Lauren and I traveled to Beijing in 2010. I hadn’t been back in ten years and I felt it was time to visit and get reacquainted. I do miss China often; I miss the food, the people, the landscape. I have grown accustomed to my American life style, but as you can see form the way I blog, I reminisce often.
I really wanted Lauren to see the pandas, so I took her to the Beijing Zoo. Her distinct impression was the poor brown bear had nothing but a concrete hole in the ground, no water, no shade, no toys, not even grass; he had nothing but despair. She also remembers the elephants hiding in what little shade they had and the drinking bucket emptied. “Poor little elephants, there are no water for the elephants.”
But the water problem in China looms over my brain every day. I’ve always been told water has inherent qualities benefiting my health. I recently translated a short blog post from a Chinese site about the health benefits of water. I understand and appreciate the significance of water in our lives. I was also born in the Gobi desert, so I know water is scarce.
According to a recent Reuters report, more than “half of China's cities are affected by acid rain and one-sixth of major rivers are so polluted the water is unfit even for farmland.”
The impending water problem and environmental degradation accompanied by China's double-digit growth created one of the most threatening risk in the Chinese society. More and more protests rise against State's perceived inability to tackle the problem. The government has promised to clean up its environmental problems, but local protectionism and the single focus on profit at the regional level hinders any national policies set from the distant capitol Beijing.
China’s deputy environment minister stated at a news conference recently that "the overall environmental situation is still very grave and is facing many difficulties and challenges." According to Reuters, waters near Shanghai, Tianjin and Guangzhou were rated as severely polluted, 16.4 percent of China's major rivers do not meet the standard for agricultural irrigation.
China is the world's leading consumer and producer of lead, and it has struggled to control the industry. Lead poisoning from water sources, especially in children, roused even more violent protests. State has begin to crackdown on the coal industry and promised the public the protests are under control, but for how long?
Some have argued that the Chinese environmental and water problem is a problem of enforcing the law. But the deeper issue is the central State’s control over regional bureaucrats and getting accurate reporting and compliance. From speaking with farmers and local residents when I visited in 2010, I get the feeling the business investment climate is like the wild-west, local officials are taking what they can and leaving the problems for someone else to clean up. The Chinese has a rather robust environmental law, but it is the regional enforcement pressured by economic development that has pushed back against meaningful progress in shaping up China’s rapid environmental and social deterioration.

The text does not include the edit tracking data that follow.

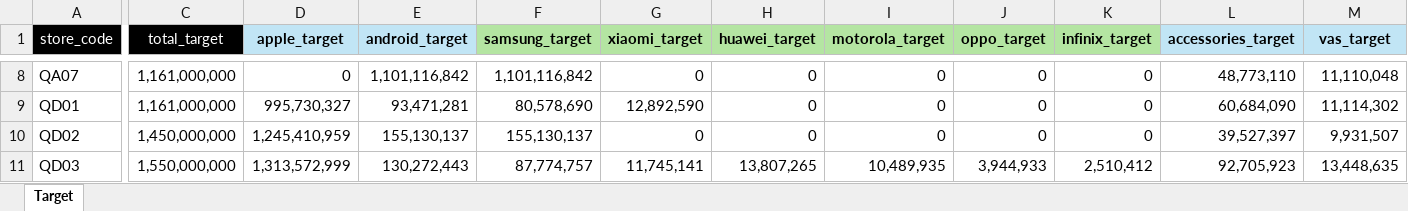
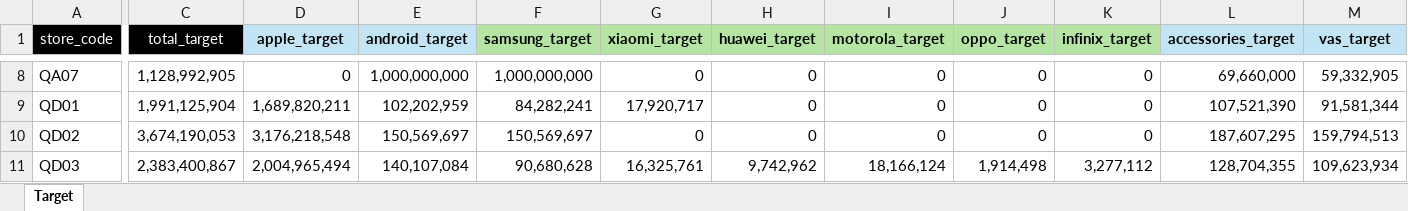
Before and after one commit to AmirilM/onemaptech.id, an Excel workbook: data/raw/master-target.xlsx, sheet Target, drawn as a sheet; only a part is shown, gaps mark what is left out; values as stored, in another font and other column widths than the file's, no borders; the diff covers the shown part only; the diff names each change by its address in the sheet, - before the commit and + after, or states it on an @@ line.

Commit message:
Data: fix store_code #REF! + refresh master-target 130 -> 134 baris

```diff
--- a/data/raw/master-target.xlsx (sheet Target)
+++ b/data/raw/master-target.xlsx (sheet Target)
-C8 (total_target): 1,161,000,000
+C8 (total_target): 1,128,992,905
-E8 (android_target): 1,101,116,842
+E8 (android_target): 1,000,000,000
-F8 (samsung_target): 1,101,116,842
+F8 (samsung_target): 1,000,000,000
-L8 (accessories_target): 48,773,110
+L8 (accessories_target): 69,660,000
-M8 (vas_target): 11,110,048
+M8 (vas_target): 59,332,905
-C9 (total_target): 1,161,000,000
+C9 (total_target): 1,991,125,904
-D9 (apple_target): 995,730,327
+D9 (apple_target): 1,689,820,211
-E9 (android_target): 93,471,281
+E9 (android_target): 102,202,959
-F9 (samsung_target): 80,578,690
+F9 (samsung_target): 84,282,241
-G9 (xiaomi_target): 12,892,590
+G9 (xiaomi_target): 17,920,717
-L9 (accessories_target): 60,684,090
+L9 (accessories_target): 107,521,390
-M9 (vas_target): 11,114,302
+M9 (vas_target): 91,581,344
-C10 (total_target): 1,450,000,000
+C10 (total_target): 3,674,190,053
-D10 (apple_target): 1,245,410,959
+D10 (apple_target): 3,176,218,548
-E10 (android_target): 155,130,137
+E10 (android_target): 150,569,697
-F10 (samsung_target): 155,130,137
+F10 (samsung_target): 150,569,697
-L10 (accessories_target): 39,527,397
+L10 (accessories_target): 187,607,295
-M10 (vas_target): 9,931,507
+M10 (vas_target): 159,794,513
-C11 (total_target): 1,550,000,000
+C11 (total_target): 2,383,400,867
-D11 (apple_target): 1,313,572,999
+D11 (apple_target): 2,004,965,494
-E11 (android_target): 130,272,443
+E11 (android_target): 140,107,084
-F11 (samsung_target): 87,774,757
+F11 (samsung_target): 90,680,628
-G11 (xiaomi_target): 11,745,141
+G11 (xiaomi_target): 16,325,761
-H11 (huawei_target): 13,807,265
+H11 (huawei_target): 9,742,962
-I11 (motorola_target): 10,489,935
+I11 (motorola_target): 18,166,124
-J11 (oppo_target): 3,944,933
+J11 (oppo_target): 1,914,498
-K11 (infinix_target): 2,510,412
+K11 (infinix_target): 3,277,112
-L11 (accessories_target): 92,705,923
+L11 (accessories_target): 128,704,355
-M11 (vas_target): 13,448,635
+M11 (vas_target): 109,623,934
```
Also changed, not shown: 5 added rows, 1 removed row and 1281 edited cells elsewhere in this sheet, 2 other files.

The State is faced with a rather tough challenge. The local communities risk the wrath of the centralized police power if the protests get out of control. The scale is stacked against the poor and rural Chinese population increasingly displaced by the growth of the urban middle class. The poor farmers are like the elephants without water and locked in a cage with only token amenities. All the while the pandas . . .
At the Beiijng Zoo, the once almost extinct pandas now thrive in air-conditioned mini-ecosystems with plenty of water, ice-cream, and public attention. Just like the peasant class that once almost extinct under the feudal China, they now weld the power and luxury of a mighty communist nation.